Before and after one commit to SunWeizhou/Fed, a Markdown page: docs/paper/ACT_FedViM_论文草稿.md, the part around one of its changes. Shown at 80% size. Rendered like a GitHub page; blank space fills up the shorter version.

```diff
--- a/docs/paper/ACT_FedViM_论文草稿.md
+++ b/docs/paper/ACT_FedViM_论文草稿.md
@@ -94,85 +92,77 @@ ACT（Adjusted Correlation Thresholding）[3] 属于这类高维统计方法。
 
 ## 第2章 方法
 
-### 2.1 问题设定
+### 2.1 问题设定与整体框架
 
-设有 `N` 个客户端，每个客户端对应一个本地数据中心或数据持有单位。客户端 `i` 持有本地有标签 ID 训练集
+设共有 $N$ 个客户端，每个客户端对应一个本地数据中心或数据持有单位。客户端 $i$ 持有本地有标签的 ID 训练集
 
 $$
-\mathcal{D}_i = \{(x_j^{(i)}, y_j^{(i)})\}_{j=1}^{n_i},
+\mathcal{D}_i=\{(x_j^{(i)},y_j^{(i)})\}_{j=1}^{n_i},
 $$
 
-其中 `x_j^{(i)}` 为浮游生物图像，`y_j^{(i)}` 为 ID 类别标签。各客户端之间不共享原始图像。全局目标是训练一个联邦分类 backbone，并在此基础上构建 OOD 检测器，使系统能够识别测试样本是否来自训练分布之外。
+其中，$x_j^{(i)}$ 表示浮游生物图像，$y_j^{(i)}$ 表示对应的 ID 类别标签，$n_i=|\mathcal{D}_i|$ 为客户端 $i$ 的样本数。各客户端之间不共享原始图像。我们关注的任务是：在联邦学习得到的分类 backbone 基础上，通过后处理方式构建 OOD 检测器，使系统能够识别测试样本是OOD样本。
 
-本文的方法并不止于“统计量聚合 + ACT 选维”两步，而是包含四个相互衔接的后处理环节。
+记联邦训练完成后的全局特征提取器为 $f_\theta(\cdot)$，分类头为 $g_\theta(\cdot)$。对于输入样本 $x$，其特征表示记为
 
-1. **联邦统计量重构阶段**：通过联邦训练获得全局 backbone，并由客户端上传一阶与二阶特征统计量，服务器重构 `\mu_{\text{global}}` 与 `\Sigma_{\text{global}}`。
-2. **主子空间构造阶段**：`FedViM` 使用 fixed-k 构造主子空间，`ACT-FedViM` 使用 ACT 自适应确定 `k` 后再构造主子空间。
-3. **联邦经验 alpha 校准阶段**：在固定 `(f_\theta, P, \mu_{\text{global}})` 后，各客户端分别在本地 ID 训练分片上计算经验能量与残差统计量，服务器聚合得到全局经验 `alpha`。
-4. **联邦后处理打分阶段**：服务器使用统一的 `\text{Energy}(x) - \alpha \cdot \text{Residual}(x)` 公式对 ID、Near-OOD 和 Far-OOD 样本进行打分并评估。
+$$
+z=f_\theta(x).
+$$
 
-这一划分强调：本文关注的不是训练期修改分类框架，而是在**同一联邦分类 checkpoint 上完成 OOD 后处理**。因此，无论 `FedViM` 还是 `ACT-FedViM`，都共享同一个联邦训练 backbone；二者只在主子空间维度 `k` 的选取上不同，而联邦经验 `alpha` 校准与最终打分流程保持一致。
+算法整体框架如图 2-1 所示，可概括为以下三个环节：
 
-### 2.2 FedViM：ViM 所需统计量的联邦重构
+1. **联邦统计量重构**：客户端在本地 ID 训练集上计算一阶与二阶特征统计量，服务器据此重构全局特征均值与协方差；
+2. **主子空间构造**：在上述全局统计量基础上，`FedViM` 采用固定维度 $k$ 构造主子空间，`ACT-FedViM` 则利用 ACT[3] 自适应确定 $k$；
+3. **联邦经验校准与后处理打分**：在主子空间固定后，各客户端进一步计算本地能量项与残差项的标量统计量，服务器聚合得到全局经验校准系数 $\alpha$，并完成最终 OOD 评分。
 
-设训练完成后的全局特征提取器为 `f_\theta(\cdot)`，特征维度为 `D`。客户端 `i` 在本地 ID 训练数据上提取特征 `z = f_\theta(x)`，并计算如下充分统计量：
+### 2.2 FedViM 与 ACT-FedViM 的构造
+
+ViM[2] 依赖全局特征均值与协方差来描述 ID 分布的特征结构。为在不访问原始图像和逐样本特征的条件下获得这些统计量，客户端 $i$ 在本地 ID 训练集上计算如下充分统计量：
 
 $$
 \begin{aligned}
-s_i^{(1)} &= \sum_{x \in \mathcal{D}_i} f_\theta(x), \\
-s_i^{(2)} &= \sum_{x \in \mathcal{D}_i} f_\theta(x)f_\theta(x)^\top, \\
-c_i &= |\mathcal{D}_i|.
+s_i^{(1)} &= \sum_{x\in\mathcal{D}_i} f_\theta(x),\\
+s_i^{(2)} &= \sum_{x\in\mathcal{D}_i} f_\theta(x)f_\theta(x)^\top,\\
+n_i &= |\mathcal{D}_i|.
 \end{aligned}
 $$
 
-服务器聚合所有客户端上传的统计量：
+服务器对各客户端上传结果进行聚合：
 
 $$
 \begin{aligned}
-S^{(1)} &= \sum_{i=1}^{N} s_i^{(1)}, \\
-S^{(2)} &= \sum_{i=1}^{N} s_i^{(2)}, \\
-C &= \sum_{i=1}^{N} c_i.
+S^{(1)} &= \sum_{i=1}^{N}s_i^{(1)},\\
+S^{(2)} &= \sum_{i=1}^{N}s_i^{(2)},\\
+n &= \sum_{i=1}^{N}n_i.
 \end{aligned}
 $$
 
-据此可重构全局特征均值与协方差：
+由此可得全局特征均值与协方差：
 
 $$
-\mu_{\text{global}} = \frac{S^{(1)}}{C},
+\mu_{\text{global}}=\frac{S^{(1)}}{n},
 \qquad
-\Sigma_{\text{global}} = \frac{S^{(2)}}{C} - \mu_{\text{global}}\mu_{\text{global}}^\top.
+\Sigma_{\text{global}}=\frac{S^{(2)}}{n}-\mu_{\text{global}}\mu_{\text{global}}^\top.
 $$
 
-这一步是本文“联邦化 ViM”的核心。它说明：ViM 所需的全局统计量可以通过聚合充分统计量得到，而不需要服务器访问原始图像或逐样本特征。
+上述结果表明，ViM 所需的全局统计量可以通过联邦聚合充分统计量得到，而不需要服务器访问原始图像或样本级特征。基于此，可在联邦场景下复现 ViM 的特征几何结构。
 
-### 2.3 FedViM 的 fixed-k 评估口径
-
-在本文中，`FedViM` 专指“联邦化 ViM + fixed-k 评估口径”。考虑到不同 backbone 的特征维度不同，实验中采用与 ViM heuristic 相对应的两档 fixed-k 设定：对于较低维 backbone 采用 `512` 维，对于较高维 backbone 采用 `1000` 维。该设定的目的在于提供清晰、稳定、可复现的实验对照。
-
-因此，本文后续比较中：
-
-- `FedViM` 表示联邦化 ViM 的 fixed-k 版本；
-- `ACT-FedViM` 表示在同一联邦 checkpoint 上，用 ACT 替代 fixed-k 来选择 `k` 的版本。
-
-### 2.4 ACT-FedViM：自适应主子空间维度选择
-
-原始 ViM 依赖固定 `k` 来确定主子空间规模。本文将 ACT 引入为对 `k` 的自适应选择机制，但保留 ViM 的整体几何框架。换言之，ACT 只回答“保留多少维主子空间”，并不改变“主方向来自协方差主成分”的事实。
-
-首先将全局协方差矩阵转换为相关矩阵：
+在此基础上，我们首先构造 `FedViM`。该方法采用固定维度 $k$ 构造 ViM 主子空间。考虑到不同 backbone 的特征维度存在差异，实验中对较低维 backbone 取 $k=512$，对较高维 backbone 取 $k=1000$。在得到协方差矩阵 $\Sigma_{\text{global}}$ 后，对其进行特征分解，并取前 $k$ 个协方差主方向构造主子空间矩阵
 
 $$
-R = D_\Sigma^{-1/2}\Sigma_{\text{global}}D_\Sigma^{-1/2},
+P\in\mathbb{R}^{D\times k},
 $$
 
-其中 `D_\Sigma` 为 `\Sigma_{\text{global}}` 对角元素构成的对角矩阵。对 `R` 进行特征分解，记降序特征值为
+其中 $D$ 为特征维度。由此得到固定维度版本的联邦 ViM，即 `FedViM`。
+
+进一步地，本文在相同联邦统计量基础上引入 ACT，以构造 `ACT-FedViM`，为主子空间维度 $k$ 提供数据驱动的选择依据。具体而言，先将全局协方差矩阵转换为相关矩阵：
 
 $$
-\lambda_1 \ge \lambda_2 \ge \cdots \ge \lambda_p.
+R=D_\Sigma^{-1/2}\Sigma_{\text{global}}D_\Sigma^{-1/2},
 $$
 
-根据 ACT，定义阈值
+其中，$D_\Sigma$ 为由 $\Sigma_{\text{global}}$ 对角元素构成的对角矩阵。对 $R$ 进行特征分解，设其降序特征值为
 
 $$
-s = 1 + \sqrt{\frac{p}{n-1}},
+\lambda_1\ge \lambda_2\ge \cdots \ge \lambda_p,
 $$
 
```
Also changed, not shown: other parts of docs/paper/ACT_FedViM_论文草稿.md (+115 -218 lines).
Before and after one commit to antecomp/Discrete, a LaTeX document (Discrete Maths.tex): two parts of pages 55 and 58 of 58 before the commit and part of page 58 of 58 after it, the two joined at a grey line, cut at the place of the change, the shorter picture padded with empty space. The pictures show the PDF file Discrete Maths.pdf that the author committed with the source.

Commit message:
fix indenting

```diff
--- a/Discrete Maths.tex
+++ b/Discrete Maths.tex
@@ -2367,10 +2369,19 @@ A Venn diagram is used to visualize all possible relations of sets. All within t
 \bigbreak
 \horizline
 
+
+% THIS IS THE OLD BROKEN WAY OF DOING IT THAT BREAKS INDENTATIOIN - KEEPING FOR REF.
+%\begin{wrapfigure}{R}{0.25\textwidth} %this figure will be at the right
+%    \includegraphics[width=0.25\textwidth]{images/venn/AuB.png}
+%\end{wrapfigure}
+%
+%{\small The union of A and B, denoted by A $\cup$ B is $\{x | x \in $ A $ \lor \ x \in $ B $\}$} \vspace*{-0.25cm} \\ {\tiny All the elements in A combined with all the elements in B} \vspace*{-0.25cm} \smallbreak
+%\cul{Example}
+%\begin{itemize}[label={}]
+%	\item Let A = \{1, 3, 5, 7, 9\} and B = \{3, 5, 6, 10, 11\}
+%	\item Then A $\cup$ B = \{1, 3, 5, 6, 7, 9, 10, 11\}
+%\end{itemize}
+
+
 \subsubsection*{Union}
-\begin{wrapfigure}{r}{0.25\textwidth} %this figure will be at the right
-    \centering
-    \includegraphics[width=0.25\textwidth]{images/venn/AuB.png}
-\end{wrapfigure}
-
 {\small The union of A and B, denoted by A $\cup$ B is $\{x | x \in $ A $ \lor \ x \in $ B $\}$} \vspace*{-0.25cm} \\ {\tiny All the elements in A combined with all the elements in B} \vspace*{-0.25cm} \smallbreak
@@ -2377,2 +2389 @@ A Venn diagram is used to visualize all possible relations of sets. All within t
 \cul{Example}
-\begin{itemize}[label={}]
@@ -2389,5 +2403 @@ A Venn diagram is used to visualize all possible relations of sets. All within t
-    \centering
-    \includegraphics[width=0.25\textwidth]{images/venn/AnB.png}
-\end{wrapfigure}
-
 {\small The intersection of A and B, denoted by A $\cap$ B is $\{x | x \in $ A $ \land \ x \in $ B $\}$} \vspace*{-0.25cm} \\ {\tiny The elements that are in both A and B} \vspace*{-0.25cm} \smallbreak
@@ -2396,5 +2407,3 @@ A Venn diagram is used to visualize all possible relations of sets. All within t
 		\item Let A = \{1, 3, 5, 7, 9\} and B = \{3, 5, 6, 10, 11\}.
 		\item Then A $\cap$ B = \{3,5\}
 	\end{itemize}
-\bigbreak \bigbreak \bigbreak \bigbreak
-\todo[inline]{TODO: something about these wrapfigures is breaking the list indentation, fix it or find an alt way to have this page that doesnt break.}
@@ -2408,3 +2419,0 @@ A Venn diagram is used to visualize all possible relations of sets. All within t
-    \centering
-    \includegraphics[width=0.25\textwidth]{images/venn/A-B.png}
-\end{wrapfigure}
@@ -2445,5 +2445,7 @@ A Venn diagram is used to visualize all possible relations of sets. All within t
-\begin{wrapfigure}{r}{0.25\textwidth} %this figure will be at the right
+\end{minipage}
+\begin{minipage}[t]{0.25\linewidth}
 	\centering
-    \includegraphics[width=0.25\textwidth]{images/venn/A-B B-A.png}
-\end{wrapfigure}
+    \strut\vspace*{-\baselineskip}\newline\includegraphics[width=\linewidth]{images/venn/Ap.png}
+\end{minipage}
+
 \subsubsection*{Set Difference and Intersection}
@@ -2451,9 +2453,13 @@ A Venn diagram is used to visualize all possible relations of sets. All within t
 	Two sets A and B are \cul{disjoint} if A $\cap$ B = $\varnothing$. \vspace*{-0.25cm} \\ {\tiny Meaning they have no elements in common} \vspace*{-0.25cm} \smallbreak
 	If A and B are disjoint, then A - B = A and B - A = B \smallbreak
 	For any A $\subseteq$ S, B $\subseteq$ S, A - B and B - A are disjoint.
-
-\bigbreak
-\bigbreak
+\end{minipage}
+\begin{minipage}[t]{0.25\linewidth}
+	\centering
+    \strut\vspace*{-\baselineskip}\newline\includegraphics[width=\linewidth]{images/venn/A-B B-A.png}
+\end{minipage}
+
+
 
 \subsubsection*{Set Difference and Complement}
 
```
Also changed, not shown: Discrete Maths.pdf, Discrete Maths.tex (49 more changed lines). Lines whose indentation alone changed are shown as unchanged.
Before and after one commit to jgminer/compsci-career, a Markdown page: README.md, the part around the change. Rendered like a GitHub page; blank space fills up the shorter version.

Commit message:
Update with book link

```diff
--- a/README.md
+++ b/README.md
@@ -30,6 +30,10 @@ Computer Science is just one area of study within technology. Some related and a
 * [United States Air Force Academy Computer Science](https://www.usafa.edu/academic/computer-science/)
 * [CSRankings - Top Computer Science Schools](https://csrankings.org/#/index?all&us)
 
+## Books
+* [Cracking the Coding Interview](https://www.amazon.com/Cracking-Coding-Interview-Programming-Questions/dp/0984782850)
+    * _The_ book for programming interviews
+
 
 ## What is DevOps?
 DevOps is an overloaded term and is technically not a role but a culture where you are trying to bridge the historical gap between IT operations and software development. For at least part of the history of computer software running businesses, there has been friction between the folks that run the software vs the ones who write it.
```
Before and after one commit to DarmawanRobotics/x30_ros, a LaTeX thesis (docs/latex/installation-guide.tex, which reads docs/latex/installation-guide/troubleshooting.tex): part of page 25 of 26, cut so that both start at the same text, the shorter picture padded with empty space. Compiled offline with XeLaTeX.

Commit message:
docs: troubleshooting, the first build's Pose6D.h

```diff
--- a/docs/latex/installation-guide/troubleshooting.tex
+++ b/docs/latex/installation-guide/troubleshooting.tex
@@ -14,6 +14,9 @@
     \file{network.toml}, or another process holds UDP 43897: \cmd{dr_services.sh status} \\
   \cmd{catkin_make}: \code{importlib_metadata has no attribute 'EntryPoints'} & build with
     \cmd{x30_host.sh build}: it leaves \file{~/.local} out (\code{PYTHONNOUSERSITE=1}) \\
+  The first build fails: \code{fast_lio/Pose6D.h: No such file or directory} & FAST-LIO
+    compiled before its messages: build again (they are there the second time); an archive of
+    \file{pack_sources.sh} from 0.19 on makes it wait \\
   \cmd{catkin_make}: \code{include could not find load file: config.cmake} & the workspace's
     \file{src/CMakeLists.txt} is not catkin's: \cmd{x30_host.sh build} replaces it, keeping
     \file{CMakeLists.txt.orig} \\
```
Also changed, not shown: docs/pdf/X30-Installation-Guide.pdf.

*****

Look through the material for "frac". Copy each line that has it.

-\mu_{\text{global}} = \frac{S^{(1)}}{C},
+\mu_{\text{global}}=\frac{S^{(1)}}{n},
-\Sigma_{\text{global}} = \frac{S^{(2)}}{C} - \mu_{\text{global}}\mu_{\text{global}}^\top.
+\Sigma_{\text{global}}=\frac{S^{(2)}}{n}-\mu_{\text{global}}\mu_{\text{global}}^\top.
-s = 1 + \sqrt{\frac{p}{n-1}},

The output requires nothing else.